Amazonian Dark Earths

Origin Properties Management

  • Johannes Lehmann
  • Dirse C. Kern
  • Brund Glaser
  • William I. Wodos

Table of contents

  1. Front Matter
    Pages i-xix
  2. Discovering Amazonian Dark Earths

    1. Front Matter
      Pages 1-1
    2. William I. Woods
      Pages 3-14
    3. Thomas P. Myers, William M. Denevan, Antoinette Winklerprins, Antonio Porro
      Pages 15-28
    4. Eduardo G. Neves, James B. Petersen, Robert N. Bartone, Carlos Augusto Da Silva
      Pages 29-50
    5. Dirse Clara Kern, Gilmation D’aquino, Tarcisio Ewerton Rodrigues, Francisco Juvenal Lima Frazao, Wim Sombroek, Thomas P. Myers et al.
      Pages 51-75
    6. Nestor Kämpf, William I. Woods, Wim Sombroek, Dirse C. Kern, Tony J. F. Cunha
      Pages 77-102
  3. Properties of Amazonian Dark Earths
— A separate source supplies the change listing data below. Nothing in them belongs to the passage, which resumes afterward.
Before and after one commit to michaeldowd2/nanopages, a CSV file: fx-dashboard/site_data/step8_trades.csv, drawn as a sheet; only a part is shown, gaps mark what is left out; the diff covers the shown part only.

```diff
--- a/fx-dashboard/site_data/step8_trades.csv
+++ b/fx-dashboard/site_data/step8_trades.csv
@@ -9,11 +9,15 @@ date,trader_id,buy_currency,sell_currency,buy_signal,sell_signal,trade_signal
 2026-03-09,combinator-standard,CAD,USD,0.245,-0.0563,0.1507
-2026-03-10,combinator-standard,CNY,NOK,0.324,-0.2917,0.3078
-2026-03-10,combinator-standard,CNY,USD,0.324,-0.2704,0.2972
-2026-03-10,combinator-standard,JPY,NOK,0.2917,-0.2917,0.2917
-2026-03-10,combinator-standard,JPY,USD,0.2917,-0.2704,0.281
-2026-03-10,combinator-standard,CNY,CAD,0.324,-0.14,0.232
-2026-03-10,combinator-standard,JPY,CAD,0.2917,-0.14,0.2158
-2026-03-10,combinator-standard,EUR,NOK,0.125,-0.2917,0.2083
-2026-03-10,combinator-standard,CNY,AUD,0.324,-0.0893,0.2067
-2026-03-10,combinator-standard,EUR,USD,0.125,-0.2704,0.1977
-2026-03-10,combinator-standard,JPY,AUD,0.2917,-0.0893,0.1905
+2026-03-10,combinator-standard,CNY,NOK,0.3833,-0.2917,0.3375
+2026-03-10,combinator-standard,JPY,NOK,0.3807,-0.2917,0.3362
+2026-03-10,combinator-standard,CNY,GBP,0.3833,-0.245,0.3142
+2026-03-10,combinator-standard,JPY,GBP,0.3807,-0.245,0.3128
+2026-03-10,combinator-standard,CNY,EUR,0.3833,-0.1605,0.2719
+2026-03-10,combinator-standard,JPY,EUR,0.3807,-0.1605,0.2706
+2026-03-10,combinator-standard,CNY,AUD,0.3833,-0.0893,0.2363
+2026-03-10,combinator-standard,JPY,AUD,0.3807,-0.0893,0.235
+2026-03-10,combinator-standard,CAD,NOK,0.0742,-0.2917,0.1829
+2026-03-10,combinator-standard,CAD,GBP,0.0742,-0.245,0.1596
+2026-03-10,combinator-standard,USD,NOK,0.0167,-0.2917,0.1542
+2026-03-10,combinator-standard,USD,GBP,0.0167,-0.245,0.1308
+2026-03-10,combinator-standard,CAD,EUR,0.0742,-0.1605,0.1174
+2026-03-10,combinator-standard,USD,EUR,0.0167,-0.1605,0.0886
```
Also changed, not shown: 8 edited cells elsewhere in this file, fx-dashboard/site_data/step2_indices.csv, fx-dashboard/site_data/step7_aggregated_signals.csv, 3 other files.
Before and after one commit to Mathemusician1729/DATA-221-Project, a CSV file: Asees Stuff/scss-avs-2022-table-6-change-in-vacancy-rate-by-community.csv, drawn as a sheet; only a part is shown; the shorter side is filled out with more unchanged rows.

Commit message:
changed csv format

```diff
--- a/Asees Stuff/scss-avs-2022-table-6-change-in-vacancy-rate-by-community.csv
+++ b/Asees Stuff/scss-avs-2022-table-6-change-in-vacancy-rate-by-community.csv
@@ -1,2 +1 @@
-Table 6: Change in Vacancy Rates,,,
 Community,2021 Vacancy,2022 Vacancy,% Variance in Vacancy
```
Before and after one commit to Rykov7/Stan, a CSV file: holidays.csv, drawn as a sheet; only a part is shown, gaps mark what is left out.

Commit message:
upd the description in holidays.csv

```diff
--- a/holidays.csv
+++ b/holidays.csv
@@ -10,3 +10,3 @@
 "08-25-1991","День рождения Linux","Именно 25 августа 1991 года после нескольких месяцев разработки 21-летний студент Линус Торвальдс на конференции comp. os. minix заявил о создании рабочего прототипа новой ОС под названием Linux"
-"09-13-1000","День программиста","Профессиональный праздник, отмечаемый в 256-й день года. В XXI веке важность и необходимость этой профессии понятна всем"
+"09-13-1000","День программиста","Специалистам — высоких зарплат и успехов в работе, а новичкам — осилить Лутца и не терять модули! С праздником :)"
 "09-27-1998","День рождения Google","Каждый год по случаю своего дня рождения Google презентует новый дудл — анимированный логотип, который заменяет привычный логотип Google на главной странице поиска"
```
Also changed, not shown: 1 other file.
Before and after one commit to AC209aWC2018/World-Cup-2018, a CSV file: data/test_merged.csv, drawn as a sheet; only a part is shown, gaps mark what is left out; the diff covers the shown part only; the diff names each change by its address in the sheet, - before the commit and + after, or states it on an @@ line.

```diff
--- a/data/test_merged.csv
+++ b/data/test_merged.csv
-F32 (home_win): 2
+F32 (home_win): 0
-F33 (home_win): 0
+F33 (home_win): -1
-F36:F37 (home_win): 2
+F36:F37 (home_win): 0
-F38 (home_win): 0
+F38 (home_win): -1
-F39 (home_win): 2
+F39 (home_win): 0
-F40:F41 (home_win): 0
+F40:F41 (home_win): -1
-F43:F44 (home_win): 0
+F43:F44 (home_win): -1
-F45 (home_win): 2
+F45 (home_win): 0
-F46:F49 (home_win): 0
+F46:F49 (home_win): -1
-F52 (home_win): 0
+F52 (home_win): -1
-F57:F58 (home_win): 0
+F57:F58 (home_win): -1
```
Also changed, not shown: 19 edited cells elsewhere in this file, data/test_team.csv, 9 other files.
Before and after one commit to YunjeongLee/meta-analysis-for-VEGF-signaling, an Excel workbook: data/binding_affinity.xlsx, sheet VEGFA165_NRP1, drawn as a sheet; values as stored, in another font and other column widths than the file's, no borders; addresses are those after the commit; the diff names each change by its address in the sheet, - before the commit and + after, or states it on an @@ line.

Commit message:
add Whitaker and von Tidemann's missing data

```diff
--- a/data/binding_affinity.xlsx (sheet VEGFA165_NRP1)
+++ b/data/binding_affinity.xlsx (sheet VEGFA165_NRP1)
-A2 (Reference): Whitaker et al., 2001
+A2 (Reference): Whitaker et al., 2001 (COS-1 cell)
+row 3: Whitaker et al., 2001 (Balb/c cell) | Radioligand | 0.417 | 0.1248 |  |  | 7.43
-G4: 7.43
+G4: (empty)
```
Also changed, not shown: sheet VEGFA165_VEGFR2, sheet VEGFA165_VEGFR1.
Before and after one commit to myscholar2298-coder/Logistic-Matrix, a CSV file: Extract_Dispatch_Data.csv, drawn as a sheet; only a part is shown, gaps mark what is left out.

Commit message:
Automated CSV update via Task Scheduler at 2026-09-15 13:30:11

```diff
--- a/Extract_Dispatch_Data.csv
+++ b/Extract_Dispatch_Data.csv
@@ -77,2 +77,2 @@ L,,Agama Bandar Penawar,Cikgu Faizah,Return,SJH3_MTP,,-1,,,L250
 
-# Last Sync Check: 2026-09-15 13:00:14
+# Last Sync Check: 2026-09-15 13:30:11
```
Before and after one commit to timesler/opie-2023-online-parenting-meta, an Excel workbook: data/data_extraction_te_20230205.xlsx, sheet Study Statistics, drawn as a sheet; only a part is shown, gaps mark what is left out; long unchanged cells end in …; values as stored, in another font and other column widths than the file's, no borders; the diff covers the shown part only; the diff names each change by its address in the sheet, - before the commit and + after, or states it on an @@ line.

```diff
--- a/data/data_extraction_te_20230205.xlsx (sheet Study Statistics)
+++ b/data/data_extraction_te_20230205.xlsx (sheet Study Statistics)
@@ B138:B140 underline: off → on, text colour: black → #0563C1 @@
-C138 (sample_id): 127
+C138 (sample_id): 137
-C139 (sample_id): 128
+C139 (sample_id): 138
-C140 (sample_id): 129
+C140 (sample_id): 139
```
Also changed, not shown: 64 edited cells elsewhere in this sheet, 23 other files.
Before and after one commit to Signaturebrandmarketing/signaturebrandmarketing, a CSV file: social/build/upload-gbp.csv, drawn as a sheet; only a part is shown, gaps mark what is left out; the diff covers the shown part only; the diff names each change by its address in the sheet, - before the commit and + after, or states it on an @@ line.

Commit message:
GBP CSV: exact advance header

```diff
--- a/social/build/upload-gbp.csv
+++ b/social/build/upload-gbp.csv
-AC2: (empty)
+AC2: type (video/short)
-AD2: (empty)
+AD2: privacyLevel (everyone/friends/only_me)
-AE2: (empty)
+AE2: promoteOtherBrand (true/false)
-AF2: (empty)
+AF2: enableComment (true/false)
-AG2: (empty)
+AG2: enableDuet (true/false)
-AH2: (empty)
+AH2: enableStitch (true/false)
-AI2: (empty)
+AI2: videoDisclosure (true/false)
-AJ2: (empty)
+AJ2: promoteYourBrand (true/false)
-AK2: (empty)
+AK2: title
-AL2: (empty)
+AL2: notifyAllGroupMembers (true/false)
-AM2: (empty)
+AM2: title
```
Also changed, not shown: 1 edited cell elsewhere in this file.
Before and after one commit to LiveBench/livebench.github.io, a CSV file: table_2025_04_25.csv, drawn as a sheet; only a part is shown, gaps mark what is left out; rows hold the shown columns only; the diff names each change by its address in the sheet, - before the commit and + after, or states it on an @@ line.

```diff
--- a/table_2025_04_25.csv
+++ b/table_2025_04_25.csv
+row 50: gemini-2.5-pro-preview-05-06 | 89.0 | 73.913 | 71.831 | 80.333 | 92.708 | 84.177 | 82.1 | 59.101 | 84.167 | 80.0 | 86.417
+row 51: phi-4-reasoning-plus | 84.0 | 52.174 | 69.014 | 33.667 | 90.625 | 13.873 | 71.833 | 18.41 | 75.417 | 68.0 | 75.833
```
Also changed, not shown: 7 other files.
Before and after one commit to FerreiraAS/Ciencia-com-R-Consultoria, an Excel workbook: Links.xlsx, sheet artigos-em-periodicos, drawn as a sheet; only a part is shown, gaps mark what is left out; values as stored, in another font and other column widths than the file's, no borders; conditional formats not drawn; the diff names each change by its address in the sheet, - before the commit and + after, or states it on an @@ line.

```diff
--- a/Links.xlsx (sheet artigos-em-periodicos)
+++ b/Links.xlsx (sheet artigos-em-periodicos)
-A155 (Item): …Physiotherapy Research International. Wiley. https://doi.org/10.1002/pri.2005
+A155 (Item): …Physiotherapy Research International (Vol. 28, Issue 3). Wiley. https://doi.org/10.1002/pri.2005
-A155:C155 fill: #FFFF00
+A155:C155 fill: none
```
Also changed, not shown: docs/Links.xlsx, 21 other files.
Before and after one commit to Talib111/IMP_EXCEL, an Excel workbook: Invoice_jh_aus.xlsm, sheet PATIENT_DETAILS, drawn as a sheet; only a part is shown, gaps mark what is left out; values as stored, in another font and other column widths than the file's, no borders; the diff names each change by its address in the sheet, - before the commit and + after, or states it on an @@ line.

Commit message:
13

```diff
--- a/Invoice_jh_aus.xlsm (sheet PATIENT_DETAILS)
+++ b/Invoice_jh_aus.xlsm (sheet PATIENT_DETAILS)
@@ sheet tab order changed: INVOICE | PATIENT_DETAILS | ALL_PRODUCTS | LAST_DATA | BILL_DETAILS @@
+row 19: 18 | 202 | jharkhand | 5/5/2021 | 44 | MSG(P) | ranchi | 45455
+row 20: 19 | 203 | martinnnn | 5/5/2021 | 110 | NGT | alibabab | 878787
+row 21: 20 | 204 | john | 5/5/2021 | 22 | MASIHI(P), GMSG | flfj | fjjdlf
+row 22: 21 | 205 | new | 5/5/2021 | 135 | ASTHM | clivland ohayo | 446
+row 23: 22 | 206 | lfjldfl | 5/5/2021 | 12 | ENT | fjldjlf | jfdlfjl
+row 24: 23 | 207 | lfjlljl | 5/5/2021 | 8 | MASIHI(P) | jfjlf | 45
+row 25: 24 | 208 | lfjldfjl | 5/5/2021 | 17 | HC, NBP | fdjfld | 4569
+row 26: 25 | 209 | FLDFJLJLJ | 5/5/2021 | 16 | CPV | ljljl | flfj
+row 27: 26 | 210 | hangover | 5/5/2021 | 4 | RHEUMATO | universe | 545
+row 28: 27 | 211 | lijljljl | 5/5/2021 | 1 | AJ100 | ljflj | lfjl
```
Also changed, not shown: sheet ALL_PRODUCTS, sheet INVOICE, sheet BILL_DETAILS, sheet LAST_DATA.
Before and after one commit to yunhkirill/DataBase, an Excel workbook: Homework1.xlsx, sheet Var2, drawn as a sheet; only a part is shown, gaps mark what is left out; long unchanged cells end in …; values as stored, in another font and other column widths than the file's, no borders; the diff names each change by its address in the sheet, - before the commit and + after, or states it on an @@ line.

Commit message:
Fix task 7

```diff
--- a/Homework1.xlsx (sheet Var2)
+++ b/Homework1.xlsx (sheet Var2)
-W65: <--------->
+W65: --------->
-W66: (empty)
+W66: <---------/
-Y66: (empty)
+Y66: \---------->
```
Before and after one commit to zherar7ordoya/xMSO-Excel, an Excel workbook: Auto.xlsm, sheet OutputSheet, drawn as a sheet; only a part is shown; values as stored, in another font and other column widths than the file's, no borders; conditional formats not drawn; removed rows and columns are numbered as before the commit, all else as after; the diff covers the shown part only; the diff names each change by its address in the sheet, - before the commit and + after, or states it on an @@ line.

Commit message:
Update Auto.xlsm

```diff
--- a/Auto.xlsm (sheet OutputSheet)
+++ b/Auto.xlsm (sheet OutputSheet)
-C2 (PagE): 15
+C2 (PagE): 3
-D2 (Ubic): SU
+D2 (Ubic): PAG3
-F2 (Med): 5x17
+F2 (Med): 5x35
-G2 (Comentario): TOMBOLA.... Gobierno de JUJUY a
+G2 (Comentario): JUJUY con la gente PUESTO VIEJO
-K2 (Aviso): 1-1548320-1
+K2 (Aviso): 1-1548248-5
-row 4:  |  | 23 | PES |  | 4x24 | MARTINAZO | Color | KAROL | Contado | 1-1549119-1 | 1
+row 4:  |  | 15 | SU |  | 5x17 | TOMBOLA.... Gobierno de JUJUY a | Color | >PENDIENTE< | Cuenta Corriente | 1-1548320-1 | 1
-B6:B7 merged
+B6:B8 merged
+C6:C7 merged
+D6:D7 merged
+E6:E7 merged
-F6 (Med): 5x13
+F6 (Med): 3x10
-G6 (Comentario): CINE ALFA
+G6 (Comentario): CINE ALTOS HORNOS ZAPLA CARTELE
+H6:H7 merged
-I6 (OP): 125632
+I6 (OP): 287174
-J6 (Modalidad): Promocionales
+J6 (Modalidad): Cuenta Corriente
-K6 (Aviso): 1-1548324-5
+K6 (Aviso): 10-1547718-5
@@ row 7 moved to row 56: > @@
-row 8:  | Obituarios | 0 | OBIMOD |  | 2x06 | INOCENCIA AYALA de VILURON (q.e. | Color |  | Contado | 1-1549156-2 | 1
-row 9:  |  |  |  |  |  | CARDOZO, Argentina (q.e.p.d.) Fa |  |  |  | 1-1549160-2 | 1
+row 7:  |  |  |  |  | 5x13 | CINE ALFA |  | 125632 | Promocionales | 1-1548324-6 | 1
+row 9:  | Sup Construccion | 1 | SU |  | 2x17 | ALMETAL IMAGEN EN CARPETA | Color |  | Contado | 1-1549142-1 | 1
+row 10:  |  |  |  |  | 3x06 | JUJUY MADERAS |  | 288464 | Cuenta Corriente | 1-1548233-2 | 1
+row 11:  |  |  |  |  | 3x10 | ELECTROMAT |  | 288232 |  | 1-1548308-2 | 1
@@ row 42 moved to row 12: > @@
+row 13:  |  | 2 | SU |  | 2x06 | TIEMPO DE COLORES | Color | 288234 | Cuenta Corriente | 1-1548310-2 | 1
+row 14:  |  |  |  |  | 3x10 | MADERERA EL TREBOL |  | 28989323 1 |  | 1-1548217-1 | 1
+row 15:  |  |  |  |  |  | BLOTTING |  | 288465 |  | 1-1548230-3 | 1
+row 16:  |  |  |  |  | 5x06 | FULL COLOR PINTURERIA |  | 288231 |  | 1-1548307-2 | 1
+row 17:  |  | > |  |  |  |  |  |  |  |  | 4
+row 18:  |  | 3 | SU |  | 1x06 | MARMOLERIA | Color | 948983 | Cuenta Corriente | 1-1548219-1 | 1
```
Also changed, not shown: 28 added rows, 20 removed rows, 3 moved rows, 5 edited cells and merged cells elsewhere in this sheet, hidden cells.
    1. Front Matter
      Pages 103-103
    2. Johannes Lehmann, Dirse Kern, Laura German, Joe Mccann, Gilvan Coimbra Martins, Adonis Moreira
      Pages 105-124
    3. Wim Sombroek, Maria De Lourdes Ruivo, Philip M. Fearnside, Bruno Glaser, Johannes Lehmann
      Pages 125-139
    4. Bruno Glaser, Georg Guggenberger, Wolfgang Zech, Maria De Lourdes Ruivo
      Pages 141-158
    5. Charles R. Clement, Joseph M. McCann, Nigel J. H. Smith
      Pages 159-178
  4. Methods for Characterization of Amazonian Dark Earths

    1. Front Matter
      Pages 203-203
    2. Bruno Glaser, Georg Guggenberger, Wolfgang Zech
      Pages 227-241
    3. Maria De Lourdes P. Ruivo, Manoel A. Arroyo-Kalin, Carlos E. R. Schaefer, Hilton T. Costi, Silvia H. De Souza Arcanjo, Hedinaldo N. Lima et al.
      Pages 243-254
    4. Newton Paulo De Souza Falcão, Nicholas Comerford, Johannes Lehmann
      Pages 255-270
    5. Wenceslau G. Teixeira, Gilvan C. Martins
      Pages 271-286
    6. Janice Thies, Keiko Suzuki
      Pages 287-332

About this book

Introduction

Amazonian Dark Earths are not only a testament to the vanished civilizations of the Amazon Basin, but may provide the answer to how the large, sophisticated societies were able to sustain intensive agriculture in an environment with mostly infertile soils. Locally known as Terra Preta de Indio or Indian black earth, these anomalous soils are even today fertile and highly productive. Though clearly associated with pre-European settlements questions remain whether the Dark Earths were intentionally produced or merely a by-product of habitation activities. This publication provides a comprehensive review of our current understanding of these fascinating soils: their origin, properties, and management through time. These new and multidisciplinary perspectives by leading experts on Amazonian Dark Earths may pave the way for the next revolution of soil management in the humid tropics.

Keywords

Soil fertility agriculture biodiversity chemistry ecology environment soil

Editors and affiliations

  • Johannes Lehmann
    • 1
  • Dirse C. Kern
    • 2
  • Brund Glaser
    • 3
  • William I. Wodos
    • 4
  1. 1.Cornell UniversityUSA
  2. 2.Museu goeldiBrazil
  3. 3.University of BayreuthGermany
  4. 4.University of Southern IllinoisUSA

Bibliographic information

  • DOI https://doi.org/10.1007/1-4020-2597-1
  • Copyright Information Springer Science + Business Media, Inc. 2003
  • Publisher Name Springer, Dordrecht
  • eBook Packages Springer Book Archive
  • Print ISBN 978-1-4020-1839-8
  • Online ISBN 978-1-4020-2597-6
  • About this book